The defendant engaged in sexually explicit online chats with a police officer posing as a 12-year-old, and sent her “obscene material” via webcam. Based on that, a judge issued a search warrant authorizing a search of the defendant’s computers for “any and all chat logs, child pornography, child erotica, information pertaining to sexual interest in children, [and] images depicting sexual contact between adults and minors.” The police executed the warrant and found child pornography, leading to federal charges against the defendant.
The defendant moved to suppress, admitting that there was probable cause to search for evidence of solicitation of a minor and for evidence of distributing obscene materials to a minor, but arguing that there was no probable cause to search for child pornography, and that the warrant was therefore overbroad. The court agreed, finding no “nexus” between solicitation of a minor and the possession of child pornography. Furthermore, although the judge determined that the warrant would have been valid without the child pornography language, and that a search under such a warrant would still have revealed the child pornography, the court nonetheless declined to apply the inevitable discovery doctrine. And finally, the court ruled that warrant was so lacking in probable cause that the good faith exception that exists under federal law did not apply.
So let me see if I have this straight: a person who has a sexual interest in children; who is actively soliciting children for sex; who is doing so via computer; who has adult pornography on his computer; and who is distributing the adult pornography to children is not reasonably likely to have child pornography on his computer? The court relied heavily on United States v. Hodson, 543 F.3d 286 (6th Cir. 2006), a case that involved slightly less jaw-dropping facts but that still reached what, to my mind, is a difficult conclusion to swallow: that there is no “link” or “nexus” between a pedophile who solicits children via computer and the possession of child pornography on that computer.
Of course, the one doesn’t follow inevitably from the other, but probable cause doesn’t mean conclusive proof. It is supposed to be a “practical, common-sense” standard, designed to assess whether there is a “fair probability” that evidence of a crime will be present. Illinois v. Gates, 462 U.S. 213 (1983). And it strikes me as perfectly “common sense” to conclude that a person who is using a computer for one illegal sexual purpose might well be using it for another, closely-related illegal sexual purpose.

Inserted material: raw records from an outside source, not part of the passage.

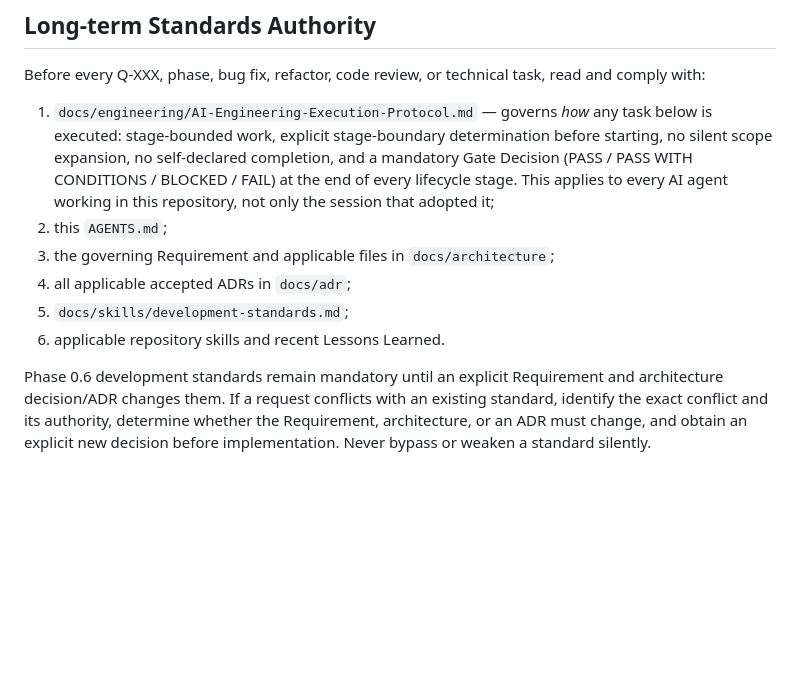
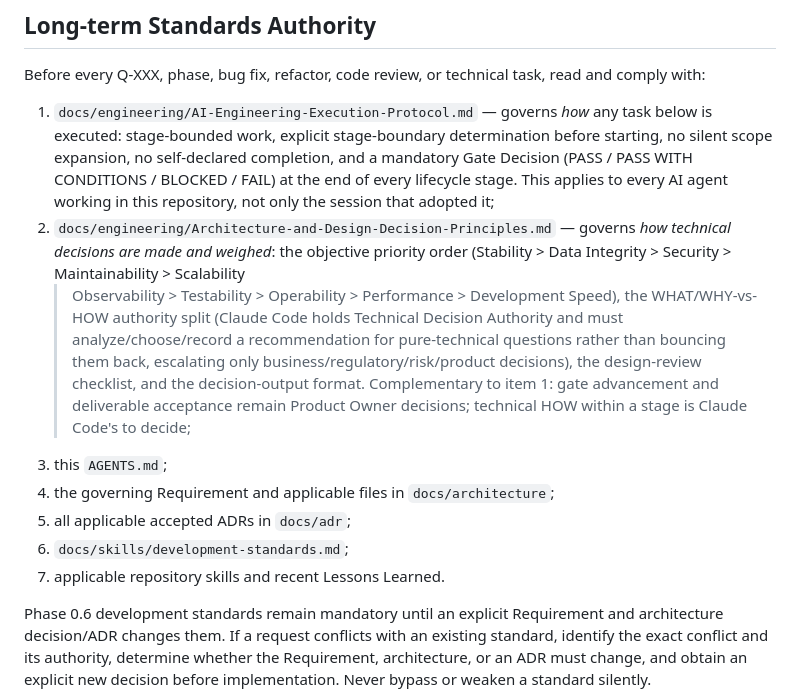
Before and after one commit to hu1989zy-boop/brokeros-risk, a Markdown page: AGENTS.md, the part around the change. Rendered like a GitHub page; blank space fills up the shorter version.

```diff
--- a/AGENTS.md
+++ b/AGENTS.md
@@ -17,11 +17,22 @@ read and comply with:
    completion, and a mandatory Gate Decision (PASS / PASS WITH CONDITIONS /
    BLOCKED / FAIL) at the end of every lifecycle stage. This applies to every
    AI agent working in this repository, not only the session that adopted it;
-2. this `AGENTS.md`;
-3. the governing Requirement and applicable files in `docs/architecture`;
-4. all applicable accepted ADRs in `docs/adr`;
-5. `docs/skills/development-standards.md`;
-6. applicable repository skills and recent Lessons Learned.
+2. `docs/engineering/Architecture-and-Design-Decision-Principles.md` — governs
+   *how technical decisions are made and weighed*: the objective priority
+   order (Stability > Data Integrity > Security > Maintainability > Scalability
+   > Observability > Testability > Operability > Performance > Development
+   Speed), the WHAT/WHY-vs-HOW authority split (Claude Code holds Technical
+   Decision Authority and must analyze/choose/record a recommendation for
+   pure-technical questions rather than bouncing them back, escalating only
+   business/regulatory/risk/product decisions), the design-review checklist,
+   and the decision-output format. Complementary to item 1: gate advancement
+   and deliverable acceptance remain Product Owner decisions; technical HOW
+   within a stage is Claude Code's to decide;
+3. this `AGENTS.md`;
+4. the governing Requirement and applicable files in `docs/architecture`;
+5. all applicable accepted ADRs in `docs/adr`;
+6. `docs/skills/development-standards.md`;
+7. applicable repository skills and recent Lessons Learned.
 
 Phase 0.6 development standards remain mandatory until an explicit Requirement
 and architecture decision/ADR changes them. If a request conflicts with an
```
Also changed, not shown: docs/engineering/Architecture-and-Design-Decision-Principles.md (added, +440 -0 lines).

As always, I welcome comments and criticisms. But I also have a specific request today. As I’ve been preparing my presentation for the judges, one thing that has jumped out at me is how few appellate cases we have in North Carolina involving searches of computers and other electronic devices. I’d appreciate your thoughts on why that’s the case, and whether there is a similar paucity of such cases in the trial courts.